[Items from a dataset]
**********

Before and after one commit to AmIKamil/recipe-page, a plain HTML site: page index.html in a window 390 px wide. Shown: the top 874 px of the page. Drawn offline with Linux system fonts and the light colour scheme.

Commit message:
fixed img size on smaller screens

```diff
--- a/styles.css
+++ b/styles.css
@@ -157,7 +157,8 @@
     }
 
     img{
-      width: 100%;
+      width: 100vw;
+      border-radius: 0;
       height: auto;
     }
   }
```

**********

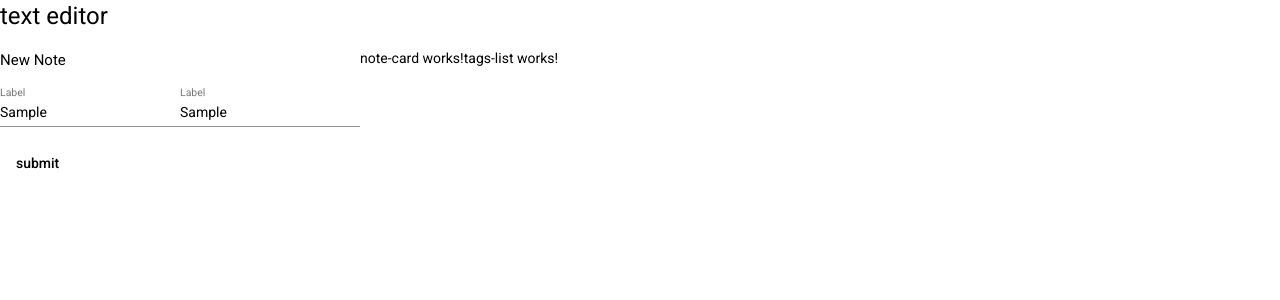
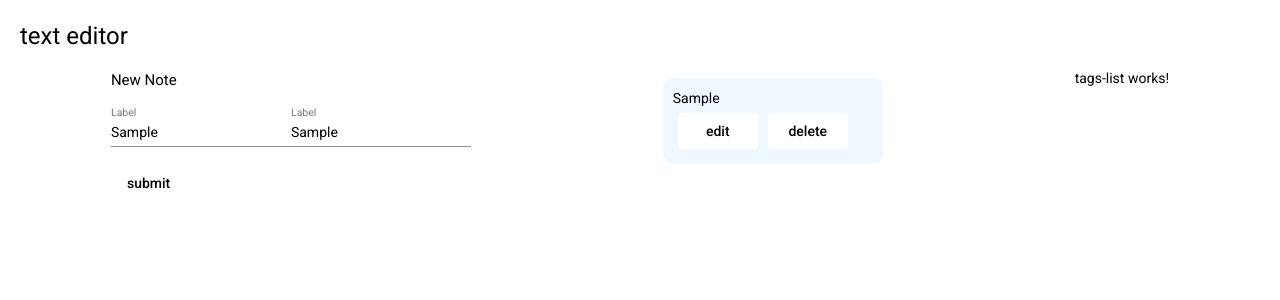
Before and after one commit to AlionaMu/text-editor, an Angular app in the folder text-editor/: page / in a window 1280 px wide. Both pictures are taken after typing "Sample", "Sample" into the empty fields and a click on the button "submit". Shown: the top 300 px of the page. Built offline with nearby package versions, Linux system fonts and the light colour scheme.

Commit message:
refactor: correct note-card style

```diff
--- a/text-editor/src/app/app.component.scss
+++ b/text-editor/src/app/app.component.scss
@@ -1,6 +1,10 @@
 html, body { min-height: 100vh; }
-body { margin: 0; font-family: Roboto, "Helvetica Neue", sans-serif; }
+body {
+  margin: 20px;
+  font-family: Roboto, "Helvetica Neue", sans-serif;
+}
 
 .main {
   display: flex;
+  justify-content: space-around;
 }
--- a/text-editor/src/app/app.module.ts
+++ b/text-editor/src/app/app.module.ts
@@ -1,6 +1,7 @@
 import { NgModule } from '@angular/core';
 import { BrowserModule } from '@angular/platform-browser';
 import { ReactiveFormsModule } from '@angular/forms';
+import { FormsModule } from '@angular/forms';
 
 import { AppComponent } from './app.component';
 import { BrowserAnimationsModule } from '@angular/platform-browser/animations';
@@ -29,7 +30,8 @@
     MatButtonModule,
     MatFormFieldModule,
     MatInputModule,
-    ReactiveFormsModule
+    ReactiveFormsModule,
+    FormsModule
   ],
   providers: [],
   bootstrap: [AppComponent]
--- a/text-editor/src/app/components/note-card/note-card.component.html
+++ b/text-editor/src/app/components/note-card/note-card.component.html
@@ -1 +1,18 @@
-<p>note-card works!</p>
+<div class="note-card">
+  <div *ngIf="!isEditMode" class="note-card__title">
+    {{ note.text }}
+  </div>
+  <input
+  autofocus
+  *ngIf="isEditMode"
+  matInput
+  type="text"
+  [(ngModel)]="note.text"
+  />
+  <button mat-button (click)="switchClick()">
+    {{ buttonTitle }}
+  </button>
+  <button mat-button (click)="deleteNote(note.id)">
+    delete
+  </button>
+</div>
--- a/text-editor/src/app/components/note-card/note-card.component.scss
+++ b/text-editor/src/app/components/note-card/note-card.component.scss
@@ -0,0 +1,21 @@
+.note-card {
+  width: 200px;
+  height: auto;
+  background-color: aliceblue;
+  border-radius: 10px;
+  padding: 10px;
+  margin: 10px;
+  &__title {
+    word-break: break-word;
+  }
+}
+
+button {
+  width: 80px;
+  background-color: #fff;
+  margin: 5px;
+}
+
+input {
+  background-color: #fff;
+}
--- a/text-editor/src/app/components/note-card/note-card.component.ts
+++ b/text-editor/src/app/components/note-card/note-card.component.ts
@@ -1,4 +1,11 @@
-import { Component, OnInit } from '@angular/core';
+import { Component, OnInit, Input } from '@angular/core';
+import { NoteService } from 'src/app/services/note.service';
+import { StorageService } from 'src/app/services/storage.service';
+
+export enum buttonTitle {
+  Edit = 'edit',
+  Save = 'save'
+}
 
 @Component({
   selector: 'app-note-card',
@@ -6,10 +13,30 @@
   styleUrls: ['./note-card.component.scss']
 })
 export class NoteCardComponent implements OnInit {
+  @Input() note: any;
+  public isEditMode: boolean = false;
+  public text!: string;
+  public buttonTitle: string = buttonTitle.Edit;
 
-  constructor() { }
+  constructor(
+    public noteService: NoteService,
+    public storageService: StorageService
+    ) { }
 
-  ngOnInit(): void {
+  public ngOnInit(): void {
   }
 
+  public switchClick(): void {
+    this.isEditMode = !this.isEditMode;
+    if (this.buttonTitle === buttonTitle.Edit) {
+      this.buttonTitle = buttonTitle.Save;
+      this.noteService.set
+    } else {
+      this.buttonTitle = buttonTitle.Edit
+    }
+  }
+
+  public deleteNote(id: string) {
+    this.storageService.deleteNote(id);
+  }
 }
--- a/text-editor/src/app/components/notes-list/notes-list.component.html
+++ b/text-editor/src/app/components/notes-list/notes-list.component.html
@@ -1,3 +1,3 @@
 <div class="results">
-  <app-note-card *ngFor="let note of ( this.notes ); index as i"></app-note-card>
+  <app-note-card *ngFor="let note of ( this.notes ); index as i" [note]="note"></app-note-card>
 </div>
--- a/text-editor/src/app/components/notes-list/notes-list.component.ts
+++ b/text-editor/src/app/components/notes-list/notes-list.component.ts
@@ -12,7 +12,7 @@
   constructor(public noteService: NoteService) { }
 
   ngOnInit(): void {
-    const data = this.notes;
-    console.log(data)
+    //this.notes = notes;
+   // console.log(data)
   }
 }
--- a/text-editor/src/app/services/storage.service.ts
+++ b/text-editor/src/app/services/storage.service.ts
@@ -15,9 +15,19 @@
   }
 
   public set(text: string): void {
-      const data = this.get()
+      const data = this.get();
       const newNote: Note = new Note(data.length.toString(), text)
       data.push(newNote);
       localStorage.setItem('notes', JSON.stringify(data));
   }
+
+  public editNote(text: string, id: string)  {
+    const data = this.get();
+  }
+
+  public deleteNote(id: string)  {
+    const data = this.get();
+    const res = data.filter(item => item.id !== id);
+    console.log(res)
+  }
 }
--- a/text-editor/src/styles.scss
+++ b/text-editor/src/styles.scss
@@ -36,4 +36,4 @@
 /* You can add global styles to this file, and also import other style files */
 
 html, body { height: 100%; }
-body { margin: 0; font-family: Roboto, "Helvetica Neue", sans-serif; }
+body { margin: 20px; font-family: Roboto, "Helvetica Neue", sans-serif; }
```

**********

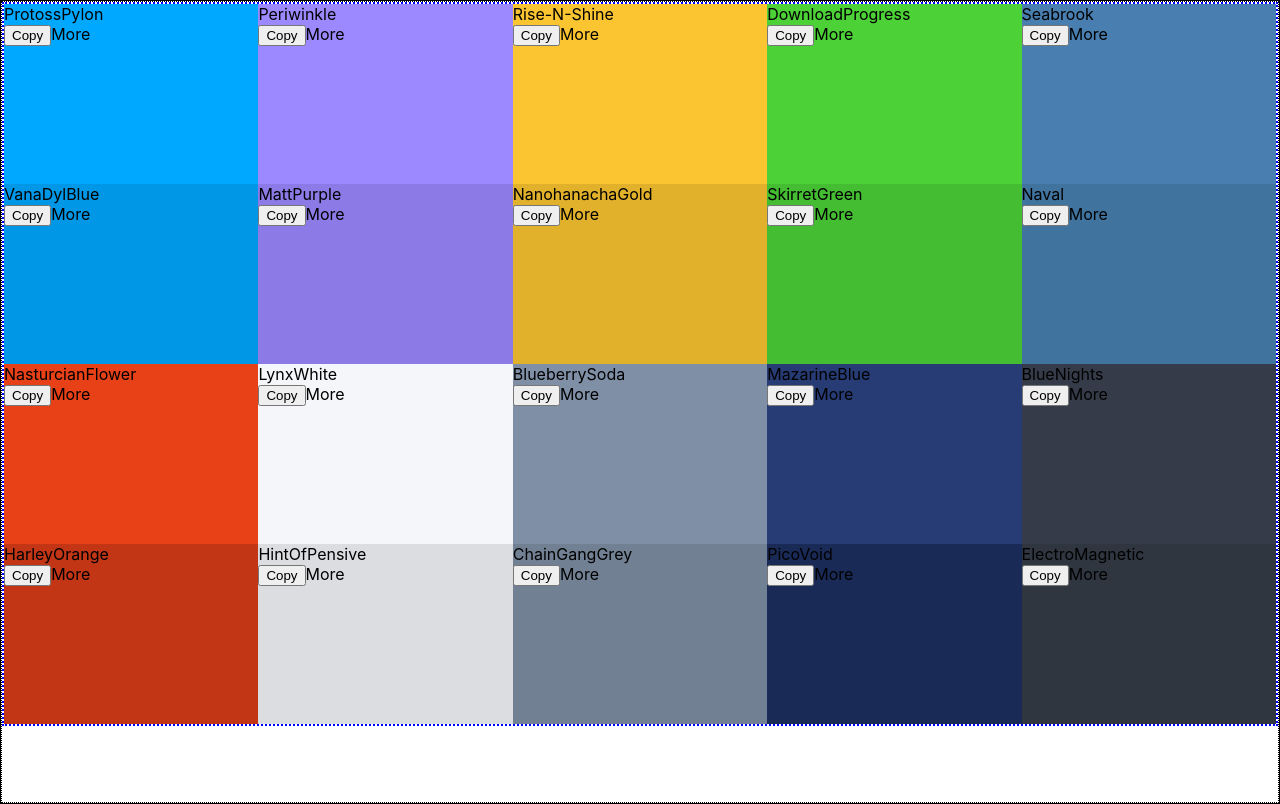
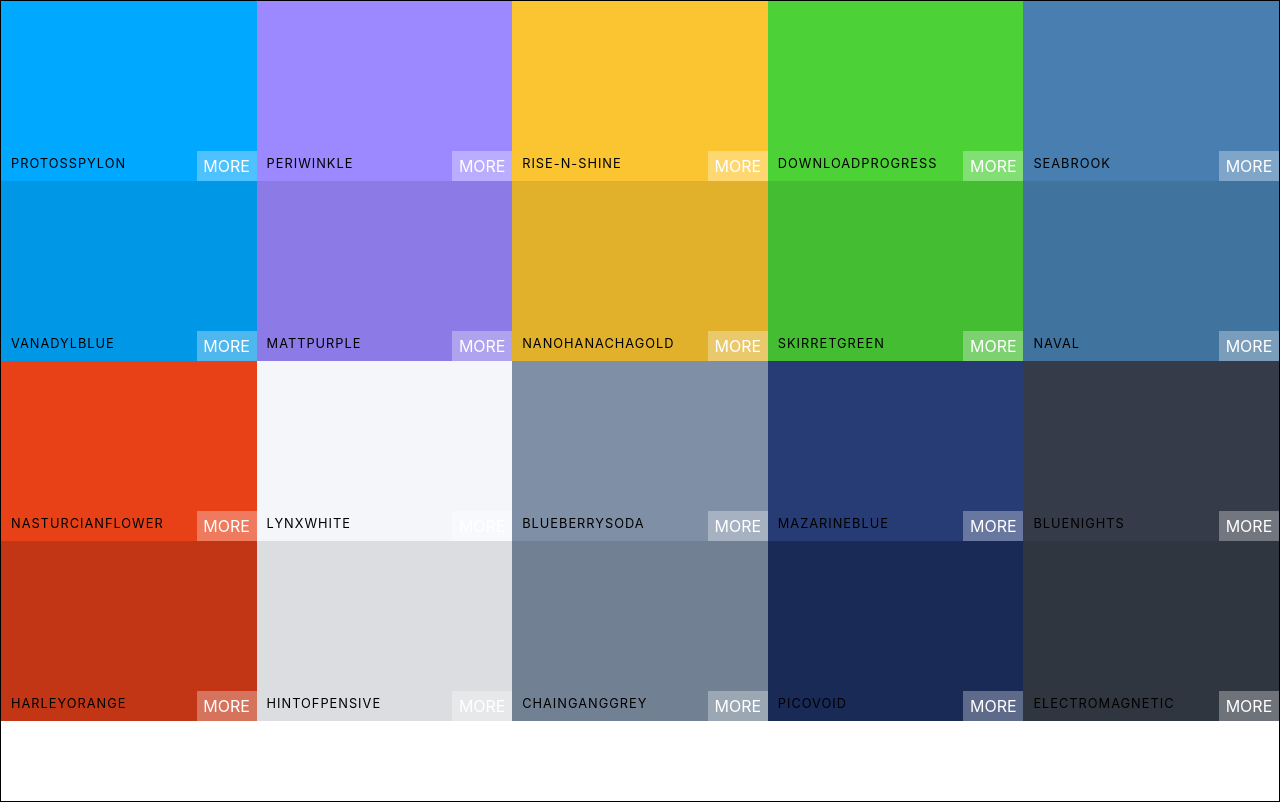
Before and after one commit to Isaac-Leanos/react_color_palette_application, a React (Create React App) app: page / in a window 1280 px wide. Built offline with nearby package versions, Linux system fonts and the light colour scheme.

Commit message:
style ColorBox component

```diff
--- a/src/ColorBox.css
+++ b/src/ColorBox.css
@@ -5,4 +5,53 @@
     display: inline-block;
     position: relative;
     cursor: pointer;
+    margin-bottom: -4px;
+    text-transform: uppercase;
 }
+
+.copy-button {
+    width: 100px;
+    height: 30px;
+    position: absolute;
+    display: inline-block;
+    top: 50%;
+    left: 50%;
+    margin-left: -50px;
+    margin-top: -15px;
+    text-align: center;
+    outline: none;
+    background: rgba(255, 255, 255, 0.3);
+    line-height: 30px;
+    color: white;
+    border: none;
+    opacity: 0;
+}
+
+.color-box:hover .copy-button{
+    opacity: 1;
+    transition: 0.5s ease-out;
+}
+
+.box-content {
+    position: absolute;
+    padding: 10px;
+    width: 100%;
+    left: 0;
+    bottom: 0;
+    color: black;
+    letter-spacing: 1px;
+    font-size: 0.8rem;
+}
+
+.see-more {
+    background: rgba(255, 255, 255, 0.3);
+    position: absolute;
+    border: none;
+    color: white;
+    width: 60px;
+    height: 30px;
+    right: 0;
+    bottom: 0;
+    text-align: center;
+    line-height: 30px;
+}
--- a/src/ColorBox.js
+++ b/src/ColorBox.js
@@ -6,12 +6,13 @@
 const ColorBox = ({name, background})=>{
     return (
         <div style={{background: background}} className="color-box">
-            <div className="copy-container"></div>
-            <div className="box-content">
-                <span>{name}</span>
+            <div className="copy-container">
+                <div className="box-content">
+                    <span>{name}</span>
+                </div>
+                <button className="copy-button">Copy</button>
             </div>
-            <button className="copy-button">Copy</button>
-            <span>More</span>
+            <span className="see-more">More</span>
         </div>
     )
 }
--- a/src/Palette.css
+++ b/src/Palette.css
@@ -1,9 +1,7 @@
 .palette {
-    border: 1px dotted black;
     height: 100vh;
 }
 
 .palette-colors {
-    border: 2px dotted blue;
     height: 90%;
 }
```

**********

• Brief
Copy out each line of the records where the string "margin" appears.

• Exercise solution
-body { margin: 0; font-family: Roboto, "Helvetica Neue", sans-serif; }
+  margin: 20px;
+  margin: 10px;
+  margin: 5px;
-body { margin: 0; font-family: Roboto, "Helvetica Neue", sans-serif; }
+body { margin: 20px; font-family: Roboto, "Helvetica Neue", sans-serif; }
+    margin-bottom: -4px;
+    margin-left: -50px;
+    margin-top: -15px;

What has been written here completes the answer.